After a brief but enlightening conversation with a colleague who teaches classes on storytelling, I Googled the word “storytelling” and, as expected, was gratified with 28,900,000 results in 0.79 seconds.
I was drawn to the graphics that were on the first Google result page which consequently lead me to a video entitled #TellThemNow. The simple premise of the video was to break down the barriers that we experience when telling those closest to us how we feel about them. Have tissues handy when you view it. [The video is at the bottom of this post.]
I learned at an early age that life is short, and we have a limited amount of time with which we can spend with those we love. In my early 20’s, I lost my boyfriend to Crohn’s disease, followed quickly by my sister who died of leukemia and then my father from a heart attack. My sister’s illness was prolonged, and I was able to spend time with her reminiscing about our childhood. We were both young and naïve about the illness, and we had every expectation that she would recover fully. It was a shock when she was gone. She was 32.
But the valuable experience of spending time with her during the days of her illness made me realize that I couldn’t afford to procrastinate. It became my mission to spend whatever time possible with the rest of my immediate family, showing them, telling them what they meant to me. I recognized that turning my back on that mission would haunt me for the rest of my days.
Four decades later, I’m still cognizant of that short life span. When managing a team in the corporate world, I made certain that I expressed my personal appreciation to my individual team members not only as contributors but also as fellow human beings. It takes some courage to do this, regardless of the recipient.
Express appreciation to someone below you in your organization, and s/he might feel you are being condescending. Express appreciation to someone above you, and s/he might feel you are being obsequious. My solution? Do it anyway. I have no control over what the recipient believes are my motives. The value of the exchange is only partially about the recipient.

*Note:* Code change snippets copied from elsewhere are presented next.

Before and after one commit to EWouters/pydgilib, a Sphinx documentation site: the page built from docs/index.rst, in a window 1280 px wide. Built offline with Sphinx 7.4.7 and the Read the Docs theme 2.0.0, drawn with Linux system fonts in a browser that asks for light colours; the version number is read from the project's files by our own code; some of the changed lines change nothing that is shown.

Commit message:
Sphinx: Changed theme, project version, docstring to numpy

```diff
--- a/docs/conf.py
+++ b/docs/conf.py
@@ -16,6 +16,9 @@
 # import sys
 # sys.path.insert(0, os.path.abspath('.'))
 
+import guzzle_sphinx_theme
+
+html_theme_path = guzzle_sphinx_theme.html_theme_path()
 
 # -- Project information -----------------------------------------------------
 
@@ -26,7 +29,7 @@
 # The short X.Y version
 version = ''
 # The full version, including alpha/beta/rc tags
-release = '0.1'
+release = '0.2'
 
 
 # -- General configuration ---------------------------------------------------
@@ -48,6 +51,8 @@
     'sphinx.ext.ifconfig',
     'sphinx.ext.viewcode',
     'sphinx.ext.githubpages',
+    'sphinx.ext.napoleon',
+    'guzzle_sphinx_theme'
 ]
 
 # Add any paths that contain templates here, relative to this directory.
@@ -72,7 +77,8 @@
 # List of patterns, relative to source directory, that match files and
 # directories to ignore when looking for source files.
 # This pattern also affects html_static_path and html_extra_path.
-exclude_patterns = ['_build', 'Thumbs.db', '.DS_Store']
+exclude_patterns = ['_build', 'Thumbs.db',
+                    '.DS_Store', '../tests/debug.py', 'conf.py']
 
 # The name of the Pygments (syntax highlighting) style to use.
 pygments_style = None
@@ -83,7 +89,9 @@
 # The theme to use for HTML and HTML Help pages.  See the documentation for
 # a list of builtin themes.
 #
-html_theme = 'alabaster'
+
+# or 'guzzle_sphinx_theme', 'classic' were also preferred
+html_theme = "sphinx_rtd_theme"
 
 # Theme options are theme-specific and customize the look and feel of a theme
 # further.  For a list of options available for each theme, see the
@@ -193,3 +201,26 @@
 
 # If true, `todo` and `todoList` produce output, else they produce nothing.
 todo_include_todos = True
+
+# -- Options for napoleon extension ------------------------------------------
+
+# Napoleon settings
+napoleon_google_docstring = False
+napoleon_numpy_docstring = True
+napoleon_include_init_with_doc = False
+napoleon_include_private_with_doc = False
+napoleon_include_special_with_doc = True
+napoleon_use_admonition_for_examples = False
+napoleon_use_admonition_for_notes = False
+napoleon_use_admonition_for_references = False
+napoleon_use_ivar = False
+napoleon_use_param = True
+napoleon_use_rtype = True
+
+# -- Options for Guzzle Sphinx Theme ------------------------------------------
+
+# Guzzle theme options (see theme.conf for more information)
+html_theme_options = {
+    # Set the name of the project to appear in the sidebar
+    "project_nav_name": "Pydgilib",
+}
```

Yes, compliments or positive statements make recipients feel appreciated and valued, but it also gives you, the giver, a brain boost.
Tell someone today how valued s/he is.